WORK ITEM —
Set down a faithful copy of every record below, with no images.

### AVAILABLE DATA

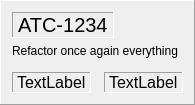
Above: stripwidget.ui from 0xFEEDC0DE64/SprintPlanningTool before the change. Below: the same form after it.
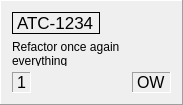
That is the form after the change.

Patch:
```diff
--- a/stripwidget.ui
+++ b/stripwidget.ui
@@ -6,7 +6,7 @@
    <rect>
     <x>0</x>
     <y>0</y>
-    <width>195</width>
+    <width>183</width>
     <height>105</height>
    </rect>
   </property>
@@ -26,14 +26,14 @@
       <widget class="QLabel" name="title">
        <property name="font">
         <font>
-         <pointsize>15</pointsize>
+         <pointsize>13</pointsize>
         </font>
        </property>
        <property name="frameShape">
         <enum>QFrame::Panel</enum>
        </property>
        <property name="frameShadow">
-        <enum>QFrame::Sunken</enum>
+        <enum>QFrame::Plain</enum>
        </property>
        <property name="text">
         <string notr="true">ATC-1234</string>
@@ -84,7 +84,7 @@
         <enum>QFrame::Sunken</enum>
        </property>
        <property name="text">
-        <string>TextLabel</string>
+        <string>1</string>
        </property>
       </widget>
      </item>
@@ -115,7 +115,7 @@
         <enum>QFrame::Sunken</enum>
        </property>
        <property name="text">
-        <string>TextLabel</string>
+        <string>OW</string>
        </property>
       </widget>
      </item>
```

######

RESPONSE BELOW —
Above: stripwidget.ui from 0xFEEDC0DE64/SprintPlanningTool before the change. Below: the same form after it.
That is the form after the change.

Patch:
```diff
--- a/stripwidget.ui
+++ b/stripwidget.ui
@@ -6,7 +6,7 @@
    <rect>
     <x>0</x>
     <y>0</y>
-    <width>195</width>
+    <width>183</width>
     <height>105</height>
    </rect>
   </property>
@@ -26,14 +26,14 @@
       <widget class="QLabel" name="title">
        <property name="font">
         <font>
-         <pointsize>15</pointsize>
+         <pointsize>13</pointsize>
         </font>
        </property>
        <property name="frameShape">
         <enum>QFrame::Panel</enum>
        </property>
        <property name="frameShadow">
-        <enum>QFrame::Sunken</enum>
+        <enum>QFrame::Plain</enum>
        </property>
        <property name="text">
         <string notr="true">ATC-1234</string>
@@ -84,7 +84,7 @@
         <enum>QFrame::Sunken</enum>
        </property>
        <property name="text">
-        <string>TextLabel</string>
+        <string>1</string>
        </property>
       </widget>
      </item>
@@ -115,7 +115,7 @@
         <enum>QFrame::Sunken</enum>
        </property>
        <property name="text">
-        <string>TextLabel</string>
+        <string>OW</string>
        </property>
       </widget>
      </item>
```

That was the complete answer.